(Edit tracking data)
*-*-*
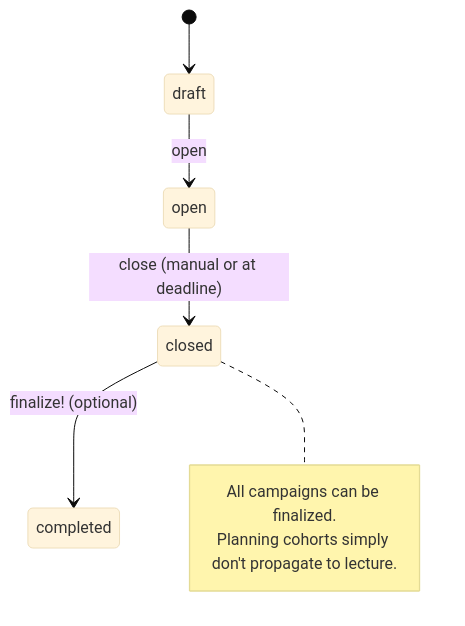
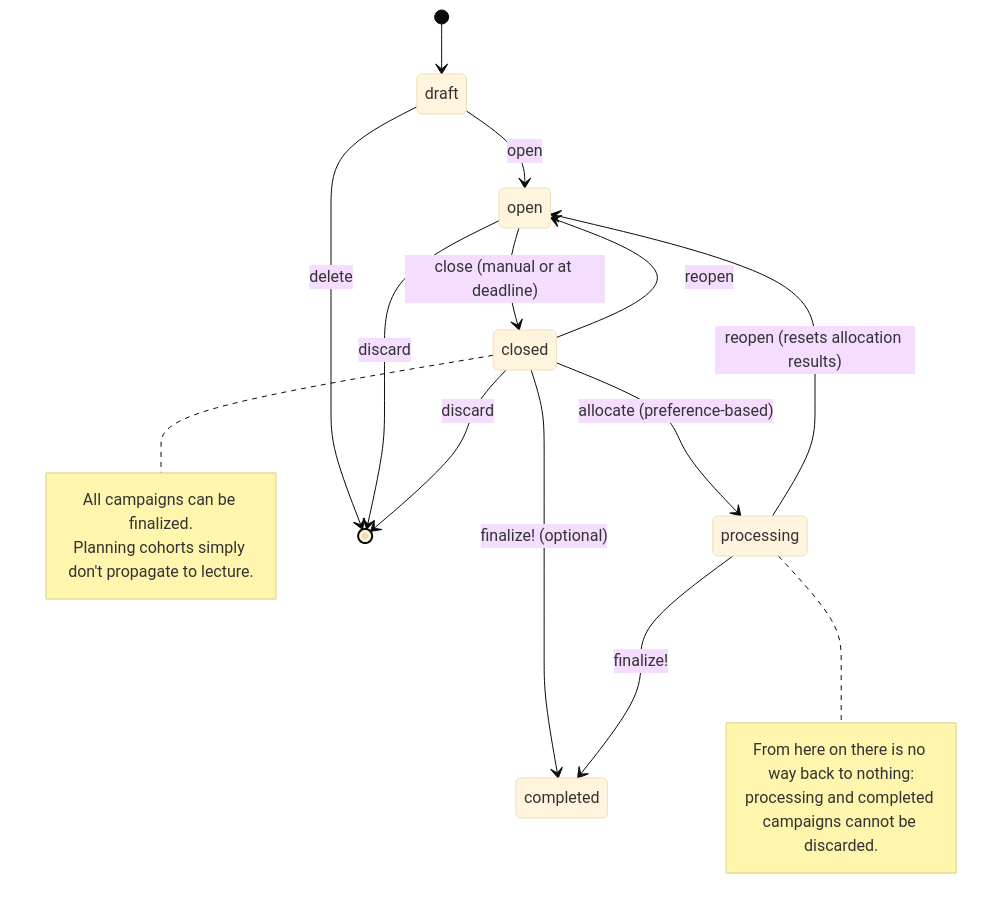
Before and after one commit to MaMpf-HD/mampf: the first of 6 diagrams in architecture/src/features/02-registration.md, drawn with Mermaid (base theme). The commit also changed other lines of this file and 2 other files, not shown here.

First line of the commit message:
Record the deletion rules for campaigns and groups in the book

````diff
--- a/architecture/src/features/02-registration.md
+++ b/architecture/src/features/02-registration.md
@@ -1373,12 +1439,24 @@
 ```mermaid
 stateDiagram-v2
     [*] --> draft
     draft --> open: open
     open --> closed: close (manual or at deadline)
+    closed --> open: reopen
+    closed --> processing: allocate (preference-based)
+    processing --> open: reopen (resets allocation results)
     closed --> completed: finalize! (optional)
+    processing --> completed: finalize!
+    draft --> [*]: delete
+    open --> [*]: discard
+    closed --> [*]: discard
 
     note right of closed
         All campaigns can be finalized.
         Planning cohorts simply don't propagate to lecture.
     end note
+
+    note right of processing
+        From here on there is no way back to nothing:
+        processing and completed campaigns cannot be discarded.
+    end note
 ```
````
*-*-*
— WORK INSTRUCTION —
Report the number of lines in the entries that hold the word "note". Nothing else is wanted.

— YOUR RESPONSE —
4